* **WHAT YOU SHOULD DO**
What you produce should be every line from the data that includes "reconstruction".

== DATA EXTRACT

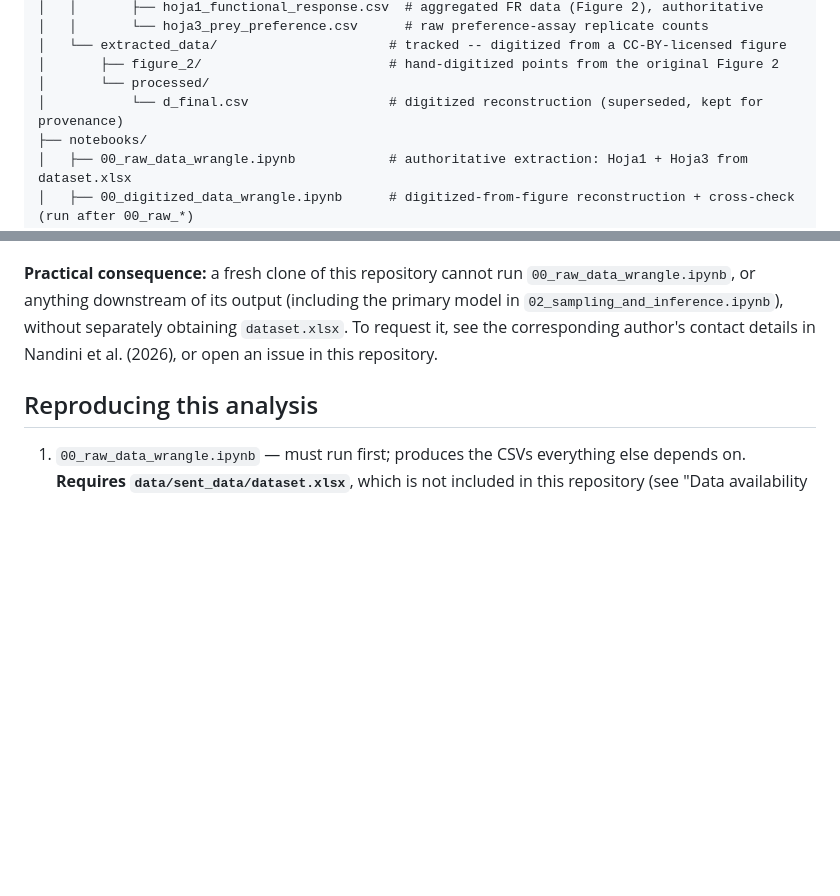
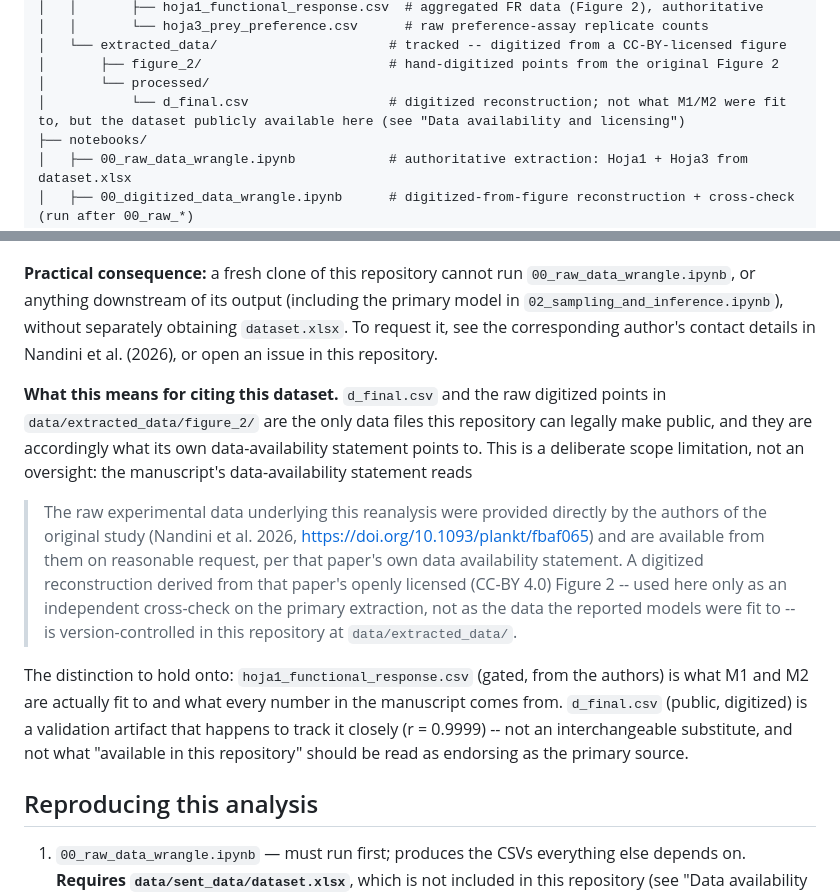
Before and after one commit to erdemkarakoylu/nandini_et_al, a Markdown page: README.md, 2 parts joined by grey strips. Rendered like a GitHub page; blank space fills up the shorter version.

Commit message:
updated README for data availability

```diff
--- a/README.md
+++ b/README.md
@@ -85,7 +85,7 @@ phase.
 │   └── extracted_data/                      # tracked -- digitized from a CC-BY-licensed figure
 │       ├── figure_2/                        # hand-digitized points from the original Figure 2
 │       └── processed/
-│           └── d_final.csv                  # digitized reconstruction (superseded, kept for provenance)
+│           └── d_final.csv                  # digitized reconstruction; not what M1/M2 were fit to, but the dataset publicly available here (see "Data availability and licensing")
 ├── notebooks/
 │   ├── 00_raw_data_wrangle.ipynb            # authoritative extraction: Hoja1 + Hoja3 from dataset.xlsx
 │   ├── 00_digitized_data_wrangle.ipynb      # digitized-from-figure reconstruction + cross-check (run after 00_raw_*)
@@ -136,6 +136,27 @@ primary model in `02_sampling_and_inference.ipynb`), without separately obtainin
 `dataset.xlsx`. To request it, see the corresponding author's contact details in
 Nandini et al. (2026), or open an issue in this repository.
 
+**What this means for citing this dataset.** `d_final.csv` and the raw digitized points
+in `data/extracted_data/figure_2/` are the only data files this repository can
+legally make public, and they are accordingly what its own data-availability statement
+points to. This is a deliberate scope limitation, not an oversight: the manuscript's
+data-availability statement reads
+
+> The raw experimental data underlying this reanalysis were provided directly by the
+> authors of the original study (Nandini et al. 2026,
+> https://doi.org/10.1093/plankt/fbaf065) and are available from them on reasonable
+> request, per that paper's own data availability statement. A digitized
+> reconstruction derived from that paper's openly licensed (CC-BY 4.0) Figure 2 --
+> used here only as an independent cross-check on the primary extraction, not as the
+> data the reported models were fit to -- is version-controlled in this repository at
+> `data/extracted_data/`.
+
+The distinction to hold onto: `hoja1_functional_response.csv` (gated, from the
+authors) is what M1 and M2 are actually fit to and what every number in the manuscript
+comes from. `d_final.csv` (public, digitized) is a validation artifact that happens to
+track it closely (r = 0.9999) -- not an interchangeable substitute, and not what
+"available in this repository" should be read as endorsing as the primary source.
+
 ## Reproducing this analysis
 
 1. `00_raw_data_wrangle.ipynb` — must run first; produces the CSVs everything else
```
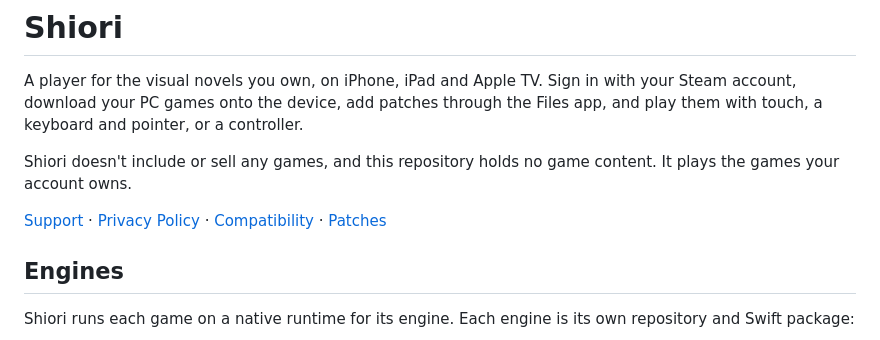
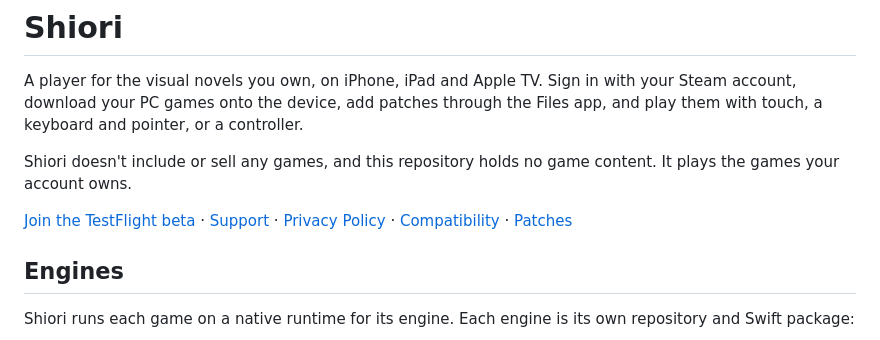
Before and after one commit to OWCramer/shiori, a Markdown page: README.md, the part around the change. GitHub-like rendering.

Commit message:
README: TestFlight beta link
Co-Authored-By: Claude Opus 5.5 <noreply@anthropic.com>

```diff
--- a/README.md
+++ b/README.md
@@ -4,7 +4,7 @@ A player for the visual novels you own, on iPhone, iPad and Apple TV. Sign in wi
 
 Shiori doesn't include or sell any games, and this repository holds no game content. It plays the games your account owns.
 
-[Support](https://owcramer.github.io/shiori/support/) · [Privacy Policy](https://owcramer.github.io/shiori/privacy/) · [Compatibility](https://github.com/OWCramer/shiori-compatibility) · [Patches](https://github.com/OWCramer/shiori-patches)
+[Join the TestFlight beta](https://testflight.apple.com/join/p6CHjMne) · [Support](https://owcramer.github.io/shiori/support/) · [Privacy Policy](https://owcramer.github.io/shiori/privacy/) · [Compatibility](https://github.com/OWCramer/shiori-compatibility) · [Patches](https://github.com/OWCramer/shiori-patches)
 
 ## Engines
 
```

====

* **WRITTEN RESPONSE**
-│           └── d_final.csv                  # digitized reconstruction (superseded, kept for provenance)
+│           └── d_final.csv                  # digitized reconstruction; not what M1/M2 were fit to, but the dataset publicly available here (see "Data availability and licensing")
 │   ├── 00_digitized_data_wrangle.ipynb      # digitized-from-figure reconstruction + cross-check (run after 00_raw_*)
+> reconstruction derived from that paper's openly licensed (CC-BY 4.0) Figure 2 --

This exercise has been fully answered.